Once you figure out the numbers in the means test, you must balance that number with the case law in the district that you are filing in. Most courts have interpreted those numbers in different ways. Next, you must list any and all property you own. Once done, you must elect what exemption scheme you wish to take. There is the state exemption scheme and the federal exemption scheme. Be careful here. If you chose the incorrect exemptions, or you apply them in a way that is contrary to the case law in your state or district, you could lose everything you own. Once you file the bankruptcy, you often are stuck with the choices you made. You will appear before a bankruptcy trustee. Don’t expect much help from that person. They are there to protect your creditors and make certain they get whatever they may be entitled to. Also, the trustee gets a percentage of the assets to pay their attorney fees. Interestingly, most property lost in a bankruptcy is by unrepresented individuals. Your attorney will likely be able to protect everything you own.

Also, don’t forget about the potential adversary proceedings. Creditors are bullies. You already know that if you are having financial issues. When you try to talk to them and offer reasonable solutions, they respond by insulting you and making you feel like less of a human being. Don’t think that attitude does not follow you into the bankruptcy. If they see you do not have an attorney, they can file a lawsuit in your bankruptcy to challenge your discharge. They can file that when you have an attorney, but then they have to prove the allegations they made about you. If you do not have an attorney, it is hard to defend yourself.

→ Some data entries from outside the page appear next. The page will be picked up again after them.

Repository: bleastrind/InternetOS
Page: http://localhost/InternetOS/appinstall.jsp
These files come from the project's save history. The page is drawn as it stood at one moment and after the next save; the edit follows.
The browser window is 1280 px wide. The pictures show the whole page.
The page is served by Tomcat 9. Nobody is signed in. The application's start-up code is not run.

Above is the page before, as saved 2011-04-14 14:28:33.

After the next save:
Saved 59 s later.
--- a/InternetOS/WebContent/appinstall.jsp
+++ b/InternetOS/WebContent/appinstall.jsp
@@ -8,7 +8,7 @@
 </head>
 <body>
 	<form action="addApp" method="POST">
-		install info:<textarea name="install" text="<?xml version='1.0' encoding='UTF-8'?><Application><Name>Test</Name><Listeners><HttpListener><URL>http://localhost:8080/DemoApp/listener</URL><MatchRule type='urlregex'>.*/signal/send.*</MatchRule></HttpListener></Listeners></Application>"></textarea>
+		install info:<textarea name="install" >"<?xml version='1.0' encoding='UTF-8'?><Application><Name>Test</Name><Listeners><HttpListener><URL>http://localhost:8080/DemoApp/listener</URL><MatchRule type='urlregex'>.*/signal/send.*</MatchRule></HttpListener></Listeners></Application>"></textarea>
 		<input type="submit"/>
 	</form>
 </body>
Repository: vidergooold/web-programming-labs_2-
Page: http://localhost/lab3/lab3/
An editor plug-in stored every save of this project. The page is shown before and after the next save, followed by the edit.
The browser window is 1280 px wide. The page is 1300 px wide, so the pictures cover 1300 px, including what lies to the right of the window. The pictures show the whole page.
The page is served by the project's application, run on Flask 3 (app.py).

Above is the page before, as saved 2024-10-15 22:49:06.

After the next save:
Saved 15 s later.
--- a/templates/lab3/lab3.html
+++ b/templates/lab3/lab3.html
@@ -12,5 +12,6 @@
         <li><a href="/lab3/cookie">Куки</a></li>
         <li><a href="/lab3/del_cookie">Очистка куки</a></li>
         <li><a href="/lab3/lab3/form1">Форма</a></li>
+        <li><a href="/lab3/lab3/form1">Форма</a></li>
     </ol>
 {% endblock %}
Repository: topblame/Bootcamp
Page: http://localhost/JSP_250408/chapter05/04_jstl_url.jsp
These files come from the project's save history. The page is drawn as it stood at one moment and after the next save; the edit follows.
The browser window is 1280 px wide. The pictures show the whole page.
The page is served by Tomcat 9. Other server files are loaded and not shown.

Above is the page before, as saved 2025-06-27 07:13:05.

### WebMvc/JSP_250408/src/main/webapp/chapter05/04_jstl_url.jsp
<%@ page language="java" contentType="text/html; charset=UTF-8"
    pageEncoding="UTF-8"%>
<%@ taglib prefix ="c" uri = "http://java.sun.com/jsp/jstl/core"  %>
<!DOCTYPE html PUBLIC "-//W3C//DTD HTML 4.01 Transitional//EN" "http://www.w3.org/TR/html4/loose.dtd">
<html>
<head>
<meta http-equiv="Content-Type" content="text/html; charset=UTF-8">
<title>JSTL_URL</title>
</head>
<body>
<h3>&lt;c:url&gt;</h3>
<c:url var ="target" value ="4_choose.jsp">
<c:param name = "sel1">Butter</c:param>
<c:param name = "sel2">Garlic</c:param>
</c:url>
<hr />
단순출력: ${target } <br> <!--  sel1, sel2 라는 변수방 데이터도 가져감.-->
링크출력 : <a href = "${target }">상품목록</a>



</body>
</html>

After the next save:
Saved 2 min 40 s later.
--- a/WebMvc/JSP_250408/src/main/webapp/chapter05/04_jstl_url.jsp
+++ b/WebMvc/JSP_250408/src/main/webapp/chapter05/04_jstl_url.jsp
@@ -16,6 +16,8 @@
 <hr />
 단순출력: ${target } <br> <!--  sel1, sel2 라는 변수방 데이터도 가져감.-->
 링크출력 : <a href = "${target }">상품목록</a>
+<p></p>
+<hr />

So, you have guessed by now that my recommendation is that you have an attorney. With an attorney, a bankruptcy is a fairly easy legal proceeding. It is a proceeding where you get to keep virtually everything you own. Without one, it can be a nightmare. Don’t opt for the nightmare. If you are in debt, come see us. Book an appointment with a skilled bankruptcy attorney. At Bailey & Galyen we would like to help you achieve your financial independence without all of the headache.

1 2 3 11